Introduction

Chapter 1        Religious Lives

Chapter 2        The Uniformity of Natural Laws

Chapter 3        The Limits of Science

Chapter 4        The Goals of Science Education: The Working Men’s College

Chapter 5        Intellectual Freedom

Chapter 6        Free Will and Natural Laws

Chapter 7        How the Naturalists “Won”

Conclusion
 
Acknowledgments

Notes

Bibliography

Index

Editorial Reviews

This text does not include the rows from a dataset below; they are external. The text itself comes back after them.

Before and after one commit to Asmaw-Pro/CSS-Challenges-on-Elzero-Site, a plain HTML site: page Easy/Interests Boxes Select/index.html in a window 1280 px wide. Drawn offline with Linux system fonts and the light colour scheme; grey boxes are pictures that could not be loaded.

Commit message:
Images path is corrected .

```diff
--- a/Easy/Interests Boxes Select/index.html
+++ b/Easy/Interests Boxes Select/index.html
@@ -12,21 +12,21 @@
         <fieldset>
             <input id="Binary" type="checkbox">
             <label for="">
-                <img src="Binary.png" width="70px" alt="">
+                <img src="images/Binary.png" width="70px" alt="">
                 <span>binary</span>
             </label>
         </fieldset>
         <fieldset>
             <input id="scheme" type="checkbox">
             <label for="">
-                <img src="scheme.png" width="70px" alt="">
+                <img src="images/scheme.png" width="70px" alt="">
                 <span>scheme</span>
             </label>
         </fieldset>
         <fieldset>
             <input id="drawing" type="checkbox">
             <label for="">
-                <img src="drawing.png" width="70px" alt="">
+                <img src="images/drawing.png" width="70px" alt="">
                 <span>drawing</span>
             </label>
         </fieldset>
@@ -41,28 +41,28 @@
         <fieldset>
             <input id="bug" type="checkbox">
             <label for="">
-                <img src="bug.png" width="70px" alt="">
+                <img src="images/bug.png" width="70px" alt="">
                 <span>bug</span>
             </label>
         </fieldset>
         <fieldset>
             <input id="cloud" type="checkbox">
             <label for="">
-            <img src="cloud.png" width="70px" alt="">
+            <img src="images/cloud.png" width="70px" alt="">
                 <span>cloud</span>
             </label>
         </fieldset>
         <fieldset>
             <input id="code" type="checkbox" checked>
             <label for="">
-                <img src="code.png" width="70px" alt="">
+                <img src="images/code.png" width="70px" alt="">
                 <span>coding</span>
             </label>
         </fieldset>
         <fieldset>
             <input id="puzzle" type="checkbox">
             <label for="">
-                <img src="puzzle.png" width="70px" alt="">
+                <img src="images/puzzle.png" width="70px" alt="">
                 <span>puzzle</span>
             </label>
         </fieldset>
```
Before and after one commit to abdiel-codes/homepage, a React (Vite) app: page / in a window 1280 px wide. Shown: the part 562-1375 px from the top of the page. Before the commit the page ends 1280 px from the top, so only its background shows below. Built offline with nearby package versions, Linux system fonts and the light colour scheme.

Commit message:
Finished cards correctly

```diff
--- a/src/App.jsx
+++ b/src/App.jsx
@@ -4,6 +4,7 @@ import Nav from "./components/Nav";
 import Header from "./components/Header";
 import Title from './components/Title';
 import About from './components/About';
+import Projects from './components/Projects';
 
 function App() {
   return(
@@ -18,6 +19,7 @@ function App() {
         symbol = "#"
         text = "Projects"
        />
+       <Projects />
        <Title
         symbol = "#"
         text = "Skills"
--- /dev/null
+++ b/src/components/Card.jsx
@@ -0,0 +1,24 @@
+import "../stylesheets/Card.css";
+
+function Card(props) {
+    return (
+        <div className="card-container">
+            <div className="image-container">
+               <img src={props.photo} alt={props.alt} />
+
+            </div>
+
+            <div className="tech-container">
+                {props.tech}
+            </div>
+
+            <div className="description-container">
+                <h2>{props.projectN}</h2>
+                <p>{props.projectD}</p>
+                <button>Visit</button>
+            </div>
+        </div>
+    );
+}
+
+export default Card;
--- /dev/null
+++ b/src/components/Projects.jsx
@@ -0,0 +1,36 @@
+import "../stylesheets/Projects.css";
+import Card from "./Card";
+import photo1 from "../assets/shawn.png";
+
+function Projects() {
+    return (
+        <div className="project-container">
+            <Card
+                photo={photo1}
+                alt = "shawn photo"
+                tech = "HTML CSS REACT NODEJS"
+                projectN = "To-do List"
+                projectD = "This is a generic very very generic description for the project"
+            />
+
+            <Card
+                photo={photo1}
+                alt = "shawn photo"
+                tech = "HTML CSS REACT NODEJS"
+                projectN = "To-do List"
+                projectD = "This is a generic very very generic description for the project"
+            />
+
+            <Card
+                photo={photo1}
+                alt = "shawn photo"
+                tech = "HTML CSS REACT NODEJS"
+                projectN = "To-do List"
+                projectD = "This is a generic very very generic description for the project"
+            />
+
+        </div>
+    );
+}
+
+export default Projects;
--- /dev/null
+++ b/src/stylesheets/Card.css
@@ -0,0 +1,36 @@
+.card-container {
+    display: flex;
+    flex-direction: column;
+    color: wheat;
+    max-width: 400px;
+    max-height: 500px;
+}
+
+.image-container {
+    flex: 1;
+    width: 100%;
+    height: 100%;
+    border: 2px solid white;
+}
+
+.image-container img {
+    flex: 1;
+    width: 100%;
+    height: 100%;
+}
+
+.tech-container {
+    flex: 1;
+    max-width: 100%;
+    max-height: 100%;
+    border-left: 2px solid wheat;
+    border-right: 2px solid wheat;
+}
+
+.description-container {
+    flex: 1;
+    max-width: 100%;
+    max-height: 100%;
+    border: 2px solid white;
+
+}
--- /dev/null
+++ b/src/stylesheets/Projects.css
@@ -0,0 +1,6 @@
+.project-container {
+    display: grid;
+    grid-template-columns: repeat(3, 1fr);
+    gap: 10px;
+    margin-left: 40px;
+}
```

“Matthew Stanley has written an absorbing, meticulously researched book that usefully complicates our understanding of the exclusion of God as an explanatory agent from the sciences.  Using James Clerk Maxwell and Thomas H. Huxley as representative figures, he shows that for much of the nineteenth century proponents of theistic science and scientific naturalism in Great Britain worked side by side and shared similar views of the uniformity of nature, the limits of scientific investigation, and the values and goals of science education.  Stanley rejects the notion that the triumph of “methodological naturalism” in science was the result of a victory of enlightenment over obscurantism; it was rather the result of shrewd strategic decisions on the part of scientific naturalists.  A stimulating and persuasive account of Victorian scientific theory and practice.”